*YOUR TASK*
If a line below contains the string "import", copy it out.

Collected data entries
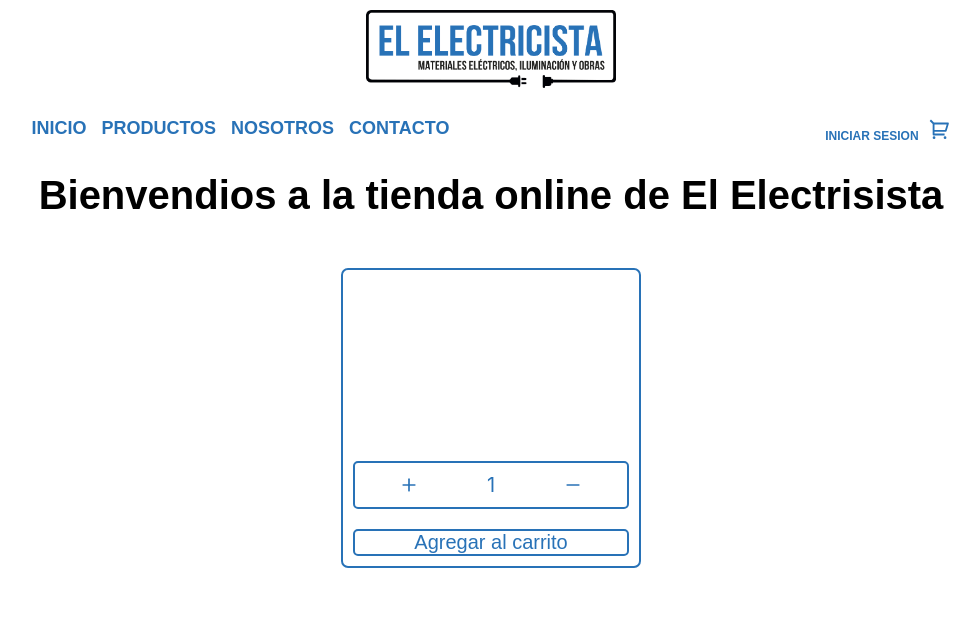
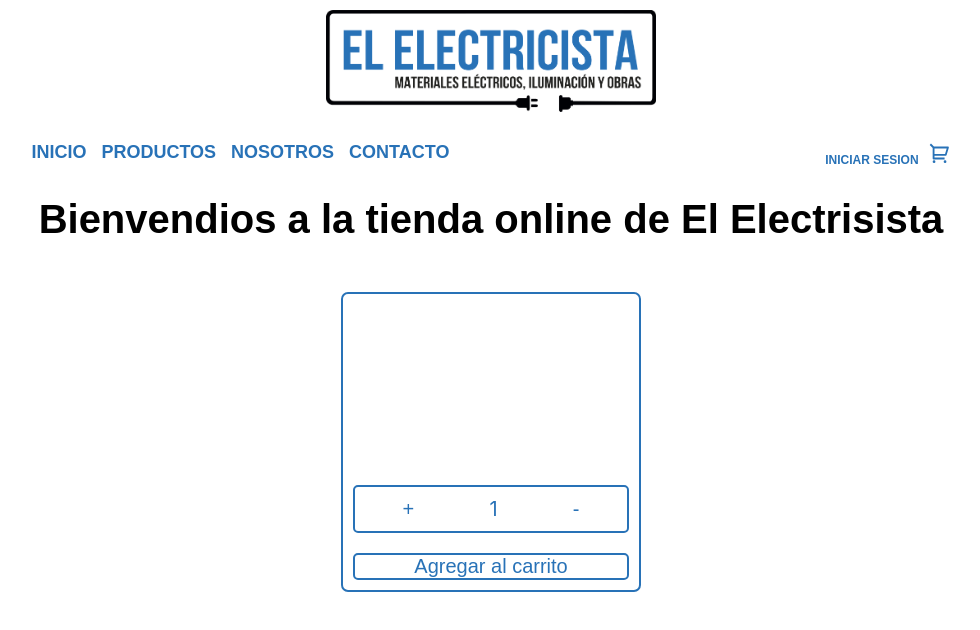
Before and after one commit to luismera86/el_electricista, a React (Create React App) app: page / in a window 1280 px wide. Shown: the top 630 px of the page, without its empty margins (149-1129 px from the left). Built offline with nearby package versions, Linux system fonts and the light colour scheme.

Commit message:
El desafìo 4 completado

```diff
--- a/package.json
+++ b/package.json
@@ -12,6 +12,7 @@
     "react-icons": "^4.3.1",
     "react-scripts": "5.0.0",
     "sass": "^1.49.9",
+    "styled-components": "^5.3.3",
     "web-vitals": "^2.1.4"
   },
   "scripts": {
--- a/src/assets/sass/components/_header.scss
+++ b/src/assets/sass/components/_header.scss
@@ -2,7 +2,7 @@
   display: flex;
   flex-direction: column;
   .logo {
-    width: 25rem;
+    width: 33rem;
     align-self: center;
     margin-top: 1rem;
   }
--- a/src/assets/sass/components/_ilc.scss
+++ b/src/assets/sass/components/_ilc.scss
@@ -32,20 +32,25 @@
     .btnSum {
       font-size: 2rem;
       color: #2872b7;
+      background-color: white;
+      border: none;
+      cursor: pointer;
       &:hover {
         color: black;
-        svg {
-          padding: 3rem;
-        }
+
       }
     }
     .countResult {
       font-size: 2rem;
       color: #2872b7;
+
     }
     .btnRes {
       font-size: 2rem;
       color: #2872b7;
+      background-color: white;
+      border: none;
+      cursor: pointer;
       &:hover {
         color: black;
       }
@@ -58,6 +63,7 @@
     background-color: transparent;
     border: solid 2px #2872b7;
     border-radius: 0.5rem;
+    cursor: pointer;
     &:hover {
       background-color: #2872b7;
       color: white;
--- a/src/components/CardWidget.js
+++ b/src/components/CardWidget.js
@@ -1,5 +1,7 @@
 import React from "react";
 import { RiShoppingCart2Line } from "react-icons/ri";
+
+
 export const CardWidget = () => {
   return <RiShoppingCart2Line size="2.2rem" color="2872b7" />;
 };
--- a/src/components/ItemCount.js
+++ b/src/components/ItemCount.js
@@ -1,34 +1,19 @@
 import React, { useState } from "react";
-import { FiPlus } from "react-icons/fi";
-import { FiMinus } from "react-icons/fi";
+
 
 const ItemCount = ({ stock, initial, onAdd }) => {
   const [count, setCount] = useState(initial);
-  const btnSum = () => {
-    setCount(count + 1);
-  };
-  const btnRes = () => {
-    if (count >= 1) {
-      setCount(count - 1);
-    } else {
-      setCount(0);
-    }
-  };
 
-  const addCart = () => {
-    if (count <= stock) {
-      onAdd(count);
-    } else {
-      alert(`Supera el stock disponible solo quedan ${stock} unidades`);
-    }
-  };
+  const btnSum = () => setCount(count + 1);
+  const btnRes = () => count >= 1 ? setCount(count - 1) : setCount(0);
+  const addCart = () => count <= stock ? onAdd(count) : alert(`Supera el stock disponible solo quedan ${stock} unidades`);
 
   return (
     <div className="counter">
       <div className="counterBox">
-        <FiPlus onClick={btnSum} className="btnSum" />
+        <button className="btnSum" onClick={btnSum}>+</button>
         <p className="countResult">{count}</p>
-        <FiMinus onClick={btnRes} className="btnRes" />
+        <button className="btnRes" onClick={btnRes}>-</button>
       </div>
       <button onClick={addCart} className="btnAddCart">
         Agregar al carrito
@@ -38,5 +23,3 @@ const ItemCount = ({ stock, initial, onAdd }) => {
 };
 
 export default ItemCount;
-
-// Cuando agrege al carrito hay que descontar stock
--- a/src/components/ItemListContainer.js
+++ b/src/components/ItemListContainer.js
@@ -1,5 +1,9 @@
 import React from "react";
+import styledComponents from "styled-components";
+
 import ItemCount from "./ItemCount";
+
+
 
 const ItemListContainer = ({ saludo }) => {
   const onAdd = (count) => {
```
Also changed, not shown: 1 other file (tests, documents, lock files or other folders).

...

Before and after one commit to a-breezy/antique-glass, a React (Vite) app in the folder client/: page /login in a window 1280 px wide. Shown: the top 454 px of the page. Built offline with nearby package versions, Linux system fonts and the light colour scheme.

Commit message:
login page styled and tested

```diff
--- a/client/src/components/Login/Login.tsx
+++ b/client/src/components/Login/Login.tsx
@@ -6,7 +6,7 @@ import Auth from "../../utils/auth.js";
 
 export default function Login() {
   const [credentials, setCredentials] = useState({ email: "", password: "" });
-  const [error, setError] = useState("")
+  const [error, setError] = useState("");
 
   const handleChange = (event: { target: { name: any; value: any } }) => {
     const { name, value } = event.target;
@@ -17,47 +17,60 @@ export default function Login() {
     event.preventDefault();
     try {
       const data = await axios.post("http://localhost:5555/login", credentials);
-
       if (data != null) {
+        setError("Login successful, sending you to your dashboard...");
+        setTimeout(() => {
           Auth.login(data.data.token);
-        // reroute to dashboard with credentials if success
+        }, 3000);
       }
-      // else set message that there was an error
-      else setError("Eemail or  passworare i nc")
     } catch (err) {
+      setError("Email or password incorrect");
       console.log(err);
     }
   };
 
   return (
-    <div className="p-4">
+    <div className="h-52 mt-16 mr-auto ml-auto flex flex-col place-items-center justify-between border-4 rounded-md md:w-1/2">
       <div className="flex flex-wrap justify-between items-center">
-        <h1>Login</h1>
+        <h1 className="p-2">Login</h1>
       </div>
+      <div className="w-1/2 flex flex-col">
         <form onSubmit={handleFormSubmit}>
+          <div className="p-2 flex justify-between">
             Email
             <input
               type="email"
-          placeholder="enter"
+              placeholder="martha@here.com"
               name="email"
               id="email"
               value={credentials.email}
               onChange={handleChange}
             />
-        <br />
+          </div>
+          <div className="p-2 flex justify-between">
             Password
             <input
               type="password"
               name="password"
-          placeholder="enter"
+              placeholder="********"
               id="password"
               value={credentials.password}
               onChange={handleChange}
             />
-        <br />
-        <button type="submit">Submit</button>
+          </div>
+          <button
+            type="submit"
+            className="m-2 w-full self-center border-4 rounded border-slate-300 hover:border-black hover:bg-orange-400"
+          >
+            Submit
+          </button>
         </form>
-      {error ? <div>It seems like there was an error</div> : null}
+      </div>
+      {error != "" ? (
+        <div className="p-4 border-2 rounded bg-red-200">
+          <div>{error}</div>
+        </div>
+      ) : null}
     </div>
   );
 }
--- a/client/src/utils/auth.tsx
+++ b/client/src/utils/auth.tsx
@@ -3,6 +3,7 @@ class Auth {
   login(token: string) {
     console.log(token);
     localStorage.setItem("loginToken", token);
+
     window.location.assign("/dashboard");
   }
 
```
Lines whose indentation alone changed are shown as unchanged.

*EXERCISE RESULT*
 import React from "react";
 import { RiShoppingCart2Line } from "react-icons/ri";
 import React, { useState } from "react";
-import { FiPlus } from "react-icons/fi";
-import { FiMinus } from "react-icons/fi";
 import React from "react";
+import styledComponents from "styled-components";
 import ItemCount from "./ItemCount";
@@ -6,7 +6,7 @@ import Auth from "../../utils/auth.js";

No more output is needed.